## [Material for this exercise]
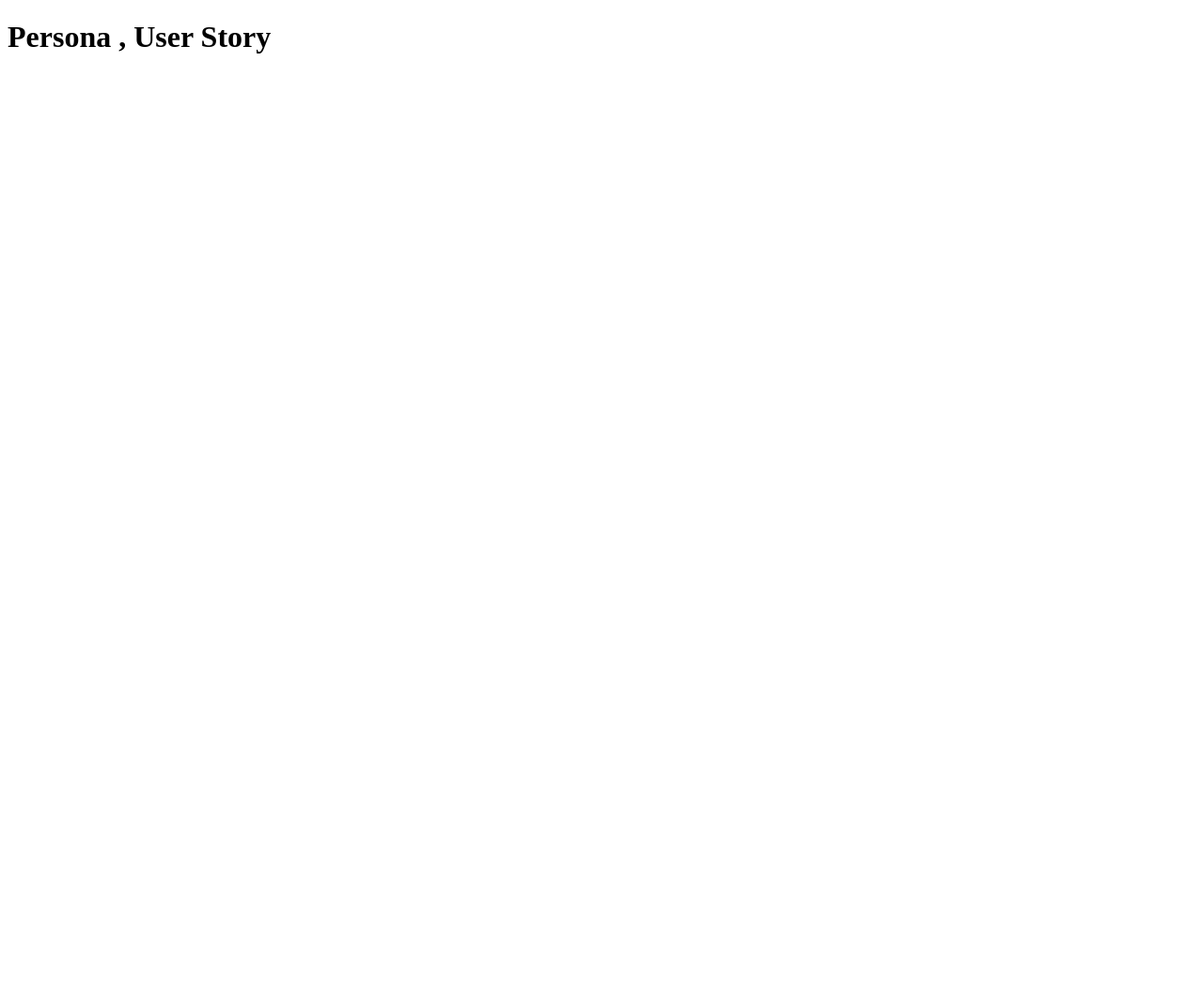
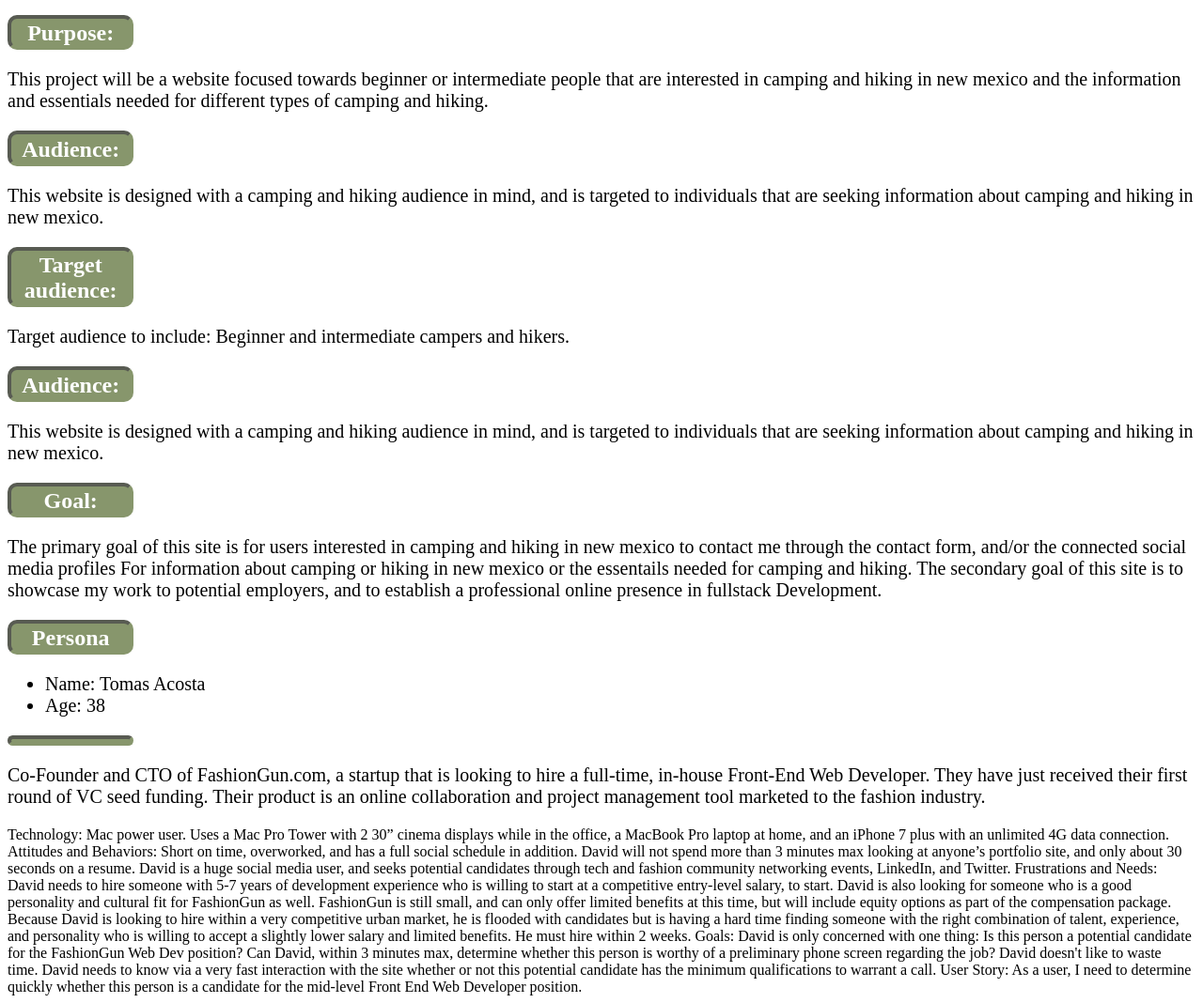
Before and after one commit to Nicholas-Acosta-Storie/my-pwp-Nicholas-Acosta-storie, a plain HTML site: page public-html/Documentation/milestone-1.html in a window 1280 px wide. Shown: the whole page at 94% size. Before the commit the page ends 800 px from the top, so only its background shows below. Drawn offline with Linux system fonts and the light colour scheme.

Commit message:
first changes to pwp

```diff
--- a/public-html/Documentation/milestone-1.html
+++ b/public-html/Documentation/milestone-1.html
@@ -2,12 +2,103 @@
 <html lang="en">
 <head>
     <meta charset="UTF-8">
-    <title> My pwp TEST </title>
+    <title>My-PWP-Nicholas-Acosta-Storie</title>
+    <link rel="stylesheet" href="style.css" type="text/css" />
+</head>
+<body>
+<div>
+    <header>
+    <div>
+
+    </div>
+    </header>
+</div>
+
+<section1>
+    <div>
+        <h1 class="Purpose">Purpose:</h1>
+        <p>This project will be a website focused towards beginner or intermediate people that are interested in camping and hiking in new mexico
+            and the information and essentials needed for different types of camping and hiking.</p>
+    </div>
+</section1>
+
+<section1>
+    <div>
+        <h1 class="Audience">Audience:</h1>
+        <p>This website is designed with a camping and hiking audience in mind, and is
+            targeted to individuals that are seeking information about camping and hiking in new mexico.</p>
+    </div>
+</section1>
+
+<section2>
+    <div>
+        <h1 class="Target Audience">Target audience:</h1>
+        <p>Target audience to include: Beginner and intermediate campers and hikers.</p>
+    </div>
+</section2>
+
+<section3>
+    <div>
+        <h1 class="Audience">Audience:</h1>
+        <p>This website is designed with a camping and hiking audience in mind, and is
+            targeted to individuals that are seeking information about camping and hiking in new mexico.</p>
+    </div>
+</section3>
+
+<section4>
+    <div>
+        <h1 class="Goal">Goal:</h1>
+        <p>The primary goal of this site is for users interested in camping and hiking in new mexico to
+            contact me through the contact form, and/or the connected social media profiles For information about camping or hiking in new mexico or the
+            essentails needed for camping and hiking.
+            The secondary goal of this site is to showcase my work to potential employers, and to establish a professional online presence in fullstack Development.</p>
+    </div>
+</section4>
+
+<section5>
+    <div>
+        <h1 class="Persona">Persona</h1>
+        <ul>
+            <li>Name: Tomas Acosta</li>
+            <li>Age: 38</li>
+        </ul>
+    </div>
+</section5>
+
+<section5>
+    <div>
+        <h1 class="Profession:"></h1>
+        <p>Co-Founder and CTO of FashionGun.com, a startup that is looking to hire a full-time, in-house Front-End Web Developer.
+            They have just received their first round of VC seed funding.
+            Their product is an online collaboration and project management tool marketed to the fashion industry.</p>
+    </div>
+</section5>
 
 
-
-</head>
-<body>
-<h1> Persona , User Story </h1>
+    Technology: Mac power user. Uses a Mac Pro Tower with 2 30” cinema displays while in the office,
+    a MacBook Pro laptop at home, and an iPhone 7 plus with an unlimited 4G data connection.
+    </p2>
+    <p3>
+    Attitudes and Behaviors: Short on time, overworked, and has a full social schedule in addition.
+    David will not spend more than 3 minutes max looking at anyone’s portfolio site, and only about 30 seconds on a resume.
+    David is a huge social media user, and seeks potential candidates through tech and fashion community networking events, LinkedIn, and Twitter.
+    </p3>
+    <p4>
+    Frustrations and Needs: David needs to hire someone with 5-7 years of development experience who is willing to start at a competitive entry-level salary, to start.
+    David is also looking for someone who is a good personality and cultural fit for FashionGun as well. FashionGun is still small, and can only offer limited benefits at this time,
+    but will include equity options as part of the compensation package.
+    Because David is looking to hire within a very competitive urban market,
+    he is flooded with candidates but is having a hard time finding someone with the right combination of talent, experience,
+    and personality who is willing to accept a slightly lower salary and limited benefits. He must hire within 2 weeks.
+    </p4>
+    <p5>
+    Goals: David is only concerned with one thing: Is this person a potential candidate for the FashionGun Web Dev position?
+    Can David, within 3 minutes max, determine whether this person is worthy of a preliminary phone screen regarding the job?
+    David doesn't like to waste time. David needs to know via a very fast interaction with the
+    site whether or not this potential candidate has the minimum qualifications to warrant a call.
+    </p5>
+</h4>
+    User Story: As a user, I need to determine quickly whether this person is a
+    candidate for the mid-level Front End Web Developer position.</h1>
 </body>
 </html>
--- /dev/null
+++ b/public-html/Documentation/style.css
@@ -0,0 +1,25 @@
+html {
+    background-color: white;
+}
+
+h1 {
+    background-color: #556B2F;
+    opacity: 0.7;
+    width: 10%;
+    border-radius: 10px;
+    border: 4px #556B2F;
+    font-family: "Arial Rounded MT Bold";
+    font-size: 150%;
+    text-align: center;
+    color: white;
+    border-style: inset;
+    padding-top: .1em;
+}
+
+p {
+    font-size: 125%;
+}
+
+ul {
+    font-size: 125%;
+}
```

## [Problem to work on]
The listing above must be restated word for word. Its pictures are to be left out.

## [Answer for this exercise]
Before and after one commit to Nicholas-Acosta-Storie/my-pwp-Nicholas-Acosta-storie, a plain HTML site: page public-html/Documentation/milestone-1.html in a window 1280 px wide. Shown: the whole page at 94% size. Before the commit the page ends 800 px from the top, so only its background shows below. Drawn offline with Linux system fonts and the light colour scheme.

Commit message:
first changes to pwp

```diff
--- a/public-html/Documentation/milestone-1.html
+++ b/public-html/Documentation/milestone-1.html
@@ -2,12 +2,103 @@
 <html lang="en">
 <head>
     <meta charset="UTF-8">
-    <title> My pwp TEST </title>
+    <title>My-PWP-Nicholas-Acosta-Storie</title>
+    <link rel="stylesheet" href="style.css" type="text/css" />
+</head>
+<body>
+<div>
+    <header>
+    <div>
+
+    </div>
+    </header>
+</div>
+
+<section1>
+    <div>
+        <h1 class="Purpose">Purpose:</h1>
+        <p>This project will be a website focused towards beginner or intermediate people that are interested in camping and hiking in new mexico
+            and the information and essentials needed for different types of camping and hiking.</p>
+    </div>
+</section1>
+
+<section1>
+    <div>
+        <h1 class="Audience">Audience:</h1>
+        <p>This website is designed with a camping and hiking audience in mind, and is
+            targeted to individuals that are seeking information about camping and hiking in new mexico.</p>
+    </div>
+</section1>
+
+<section2>
+    <div>
+        <h1 class="Target Audience">Target audience:</h1>
+        <p>Target audience to include: Beginner and intermediate campers and hikers.</p>
+    </div>
+</section2>
+
+<section3>
+    <div>
+        <h1 class="Audience">Audience:</h1>
+        <p>This website is designed with a camping and hiking audience in mind, and is
+            targeted to individuals that are seeking information about camping and hiking in new mexico.</p>
+    </div>
+</section3>
+
+<section4>
+    <div>
+        <h1 class="Goal">Goal:</h1>
+        <p>The primary goal of this site is for users interested in camping and hiking in new mexico to
+            contact me through the contact form, and/or the connected social media profiles For information about camping or hiking in new mexico or the
+            essentails needed for camping and hiking.
+            The secondary goal of this site is to showcase my work to potential employers, and to establish a professional online presence in fullstack Development.</p>
+    </div>
+</section4>
+
+<section5>
+    <div>
+        <h1 class="Persona">Persona</h1>
+        <ul>
+            <li>Name: Tomas Acosta</li>
+            <li>Age: 38</li>
+        </ul>
+    </div>
+</section5>
+
+<section5>
+    <div>
+        <h1 class="Profession:"></h1>
+        <p>Co-Founder and CTO of FashionGun.com, a startup that is looking to hire a full-time, in-house Front-End Web Developer.
+            They have just received their first round of VC seed funding.
+            Their product is an online collaboration and project management tool marketed to the fashion industry.</p>
+    </div>
+</section5>
 
 
-
-</head>
-<body>
-<h1> Persona , User Story </h1>
+    Technology: Mac power user. Uses a Mac Pro Tower with 2 30” cinema displays while in the office,
+    a MacBook Pro laptop at home, and an iPhone 7 plus with an unlimited 4G data connection.
+    </p2>
+    <p3>
+    Attitudes and Behaviors: Short on time, overworked, and has a full social schedule in addition.
+    David will not spend more than 3 minutes max looking at anyone’s portfolio site, and only about 30 seconds on a resume.
+    David is a huge social media user, and seeks potential candidates through tech and fashion community networking events, LinkedIn, and Twitter.
+    </p3>
+    <p4>
+    Frustrations and Needs: David needs to hire someone with 5-7 years of development experience who is willing to start at a competitive entry-level salary, to start.
+    David is also looking for someone who is a good personality and cultural fit for FashionGun as well. FashionGun is still small, and can only offer limited benefits at this time,
+    but will include equity options as part of the compensation package.
+    Because David is looking to hire within a very competitive urban market,
+    he is flooded with candidates but is having a hard time finding someone with the right combination of talent, experience,
+    and personality who is willing to accept a slightly lower salary and limited benefits. He must hire within 2 weeks.
+    </p4>
+    <p5>
+    Goals: David is only concerned with one thing: Is this person a potential candidate for the FashionGun Web Dev position?
+    Can David, within 3 minutes max, determine whether this person is worthy of a preliminary phone screen regarding the job?
+    David doesn't like to waste time. David needs to know via a very fast interaction with the
+    site whether or not this potential candidate has the minimum qualifications to warrant a call.
+    </p5>
+</h4>
+    User Story: As a user, I need to determine quickly whether this person is a
+    candidate for the mid-level Front End Web Developer position.</h1>
 </body>
 </html>
--- /dev/null
+++ b/public-html/Documentation/style.css
@@ -0,0 +1,25 @@
+html {
+    background-color: white;
+}
+
+h1 {
+    background-color: #556B2F;
+    opacity: 0.7;
+    width: 10%;
+    border-radius: 10px;
+    border: 4px #556B2F;
+    font-family: "Arial Rounded MT Bold";
+    font-size: 150%;
+    text-align: center;
+    color: white;
+    border-style: inset;
+    padding-top: .1em;
+}
+
+p {
+    font-size: 125%;
+}
+
+ul {
+    font-size: 125%;
+}
```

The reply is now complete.